* [What the exercise asks]: Write the data out again exactly, with every picture removed.

Data for this exercise Block Start

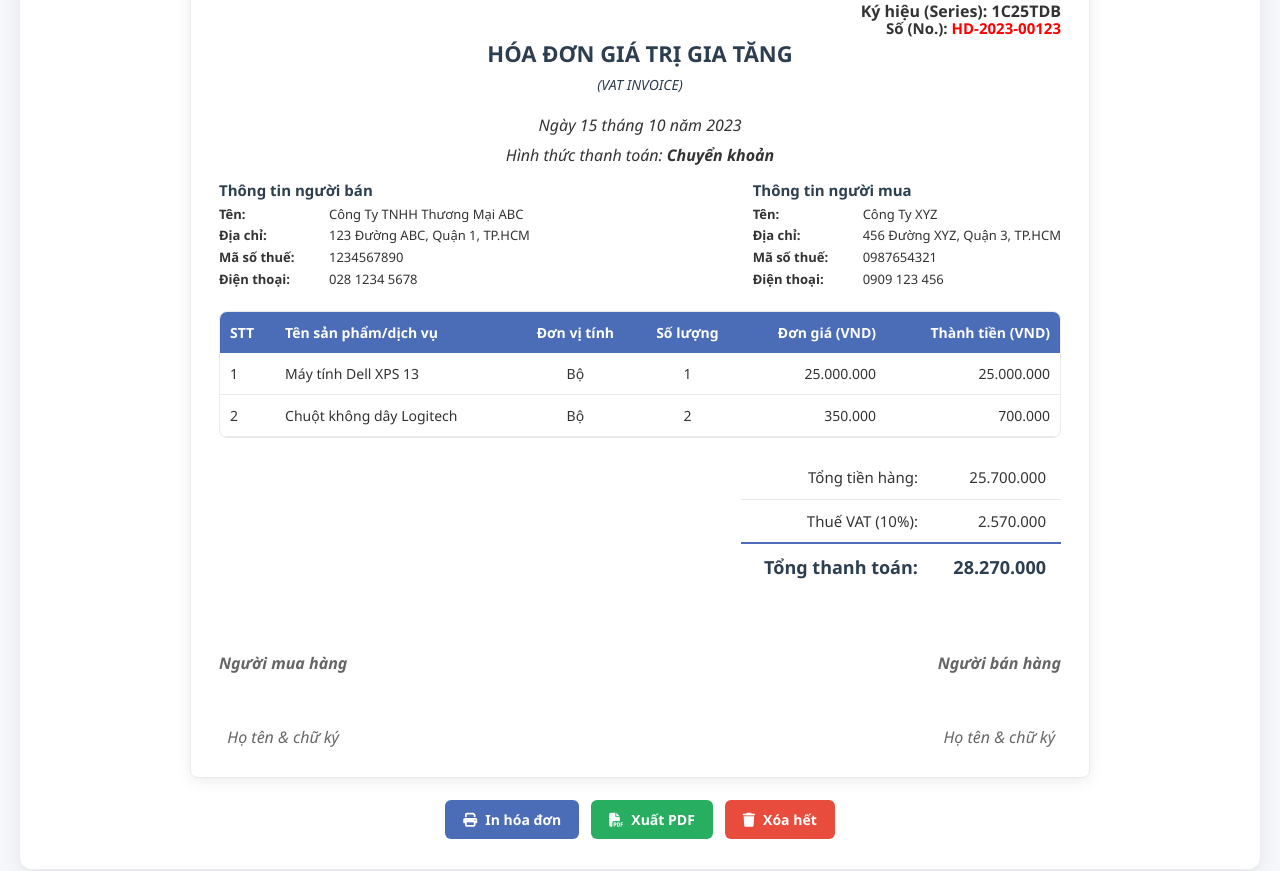
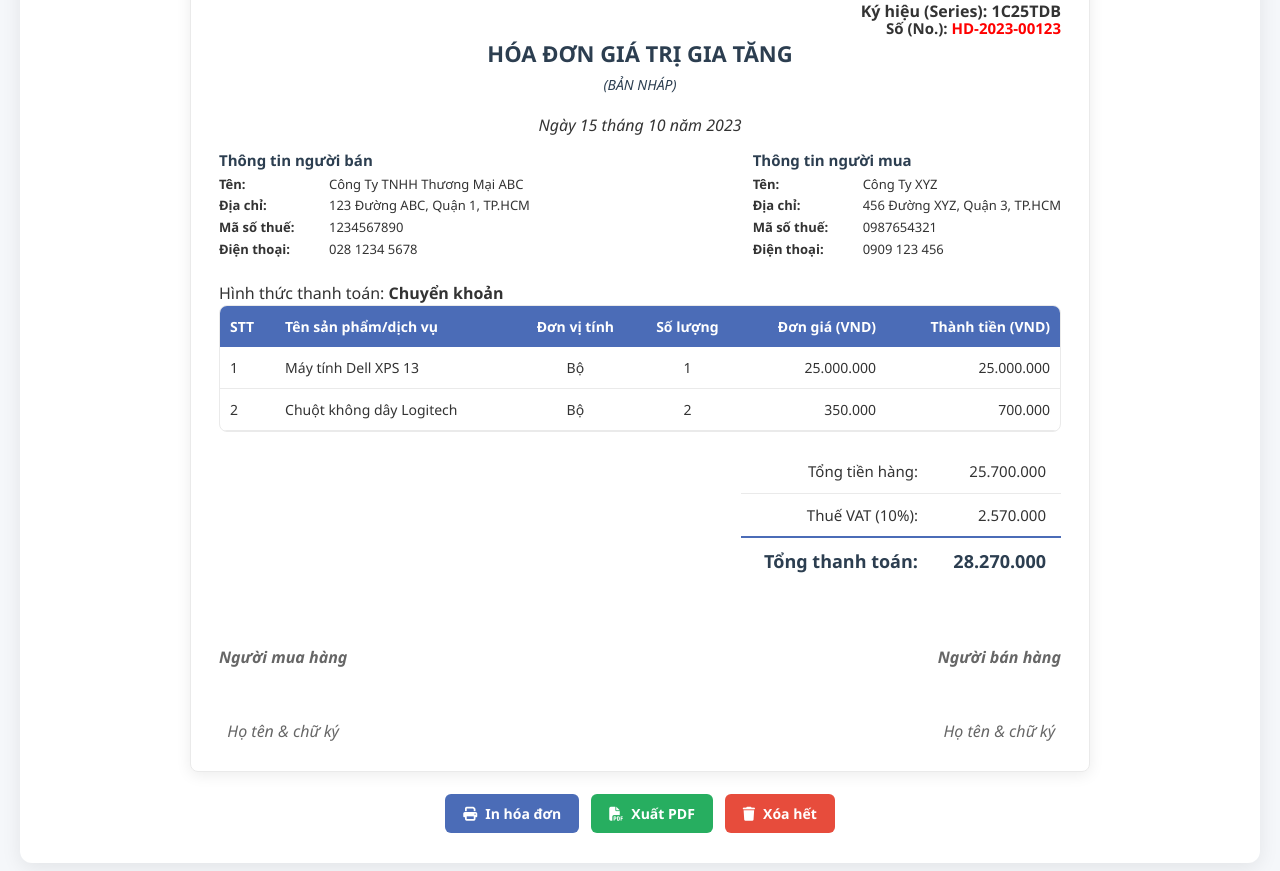
Before and after one commit to Bluesphere90/crif-inv-app, a website: page index.html in a window 1280 px wide. Shown: the part 1658-2529 px from the top of the page. Drawn offline with Linux system fonts and the light colour scheme.

```diff
--- a/index.html
+++ b/index.html
@@ -294,14 +294,14 @@
                         </div>
 					<div class="invoice-top">
                         <div class="invoice-title">
-                            <h2>HÓA ĐƠN GIÁ TRỊ GIA TĂNG <i style="font-size:14px; font-weight:normal;">(VAT INVOICE)</i></h2>
+                            <h2>HÓA ĐƠN GIÁ TRỊ GIA TĂNG <i style="font-size:14px; font-weight:normal;">(BẢN NHÁP)</i></h2>
                         </div>
                     </div>
 
                     <!-- Date displayed in Vietnamese full text -->
                     <div class="invoice-date" id="dateDisplay">
                         Ngày <span id="previewDay">15</span> tháng <span id="previewMonth">10</span> năm <span id="previewYear">2023</span>
-                        <div style="margin-top:6px;">Hình thức thanh toán: <span id="previewPaymentMethod" style="font-weight:700;">Chuyển khoản</span></div>
+
 
                     </div>
 
@@ -322,6 +322,8 @@
                             <div class="info-row"><span class="info-label">Điện thoại:</span><span id="previewBuyerPhone">0909 123 456</span></div>
                         </div>
                     </div>
+
+					<div style="margin-top:6px;">Hình thức thanh toán: <span id="previewPaymentMethod" style="font-weight:700;">Chuyển khoản</span></div>
 
                     <div class="invoice-table-container">
                         <table class="invoice-table">
```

Data for this exercise Block End

* [Output below]:
Before and after one commit to Bluesphere90/crif-inv-app, a website: page index.html in a window 1280 px wide. Shown: the part 1658-2529 px from the top of the page. Drawn offline with Linux system fonts and the light colour scheme.

```diff
--- a/index.html
+++ b/index.html
@@ -294,14 +294,14 @@
                         </div>
 					<div class="invoice-top">
                         <div class="invoice-title">
-                            <h2>HÓA ĐƠN GIÁ TRỊ GIA TĂNG <i style="font-size:14px; font-weight:normal;">(VAT INVOICE)</i></h2>
+                            <h2>HÓA ĐƠN GIÁ TRỊ GIA TĂNG <i style="font-size:14px; font-weight:normal;">(BẢN NHÁP)</i></h2>
                         </div>
                     </div>
 
                     <!-- Date displayed in Vietnamese full text -->
                     <div class="invoice-date" id="dateDisplay">
                         Ngày <span id="previewDay">15</span> tháng <span id="previewMonth">10</span> năm <span id="previewYear">2023</span>
-                        <div style="margin-top:6px;">Hình thức thanh toán: <span id="previewPaymentMethod" style="font-weight:700;">Chuyển khoản</span></div>
+
 
                     </div>
 
@@ -322,6 +322,8 @@
                             <div class="info-row"><span class="info-label">Điện thoại:</span><span id="previewBuyerPhone">0909 123 456</span></div>
                         </div>
                     </div>
+
+					<div style="margin-top:6px;">Hình thức thanh toán: <span id="previewPaymentMethod" style="font-weight:700;">Chuyển khoản</span></div>
 
                     <div class="invoice-table-container">
                         <table class="invoice-table">
```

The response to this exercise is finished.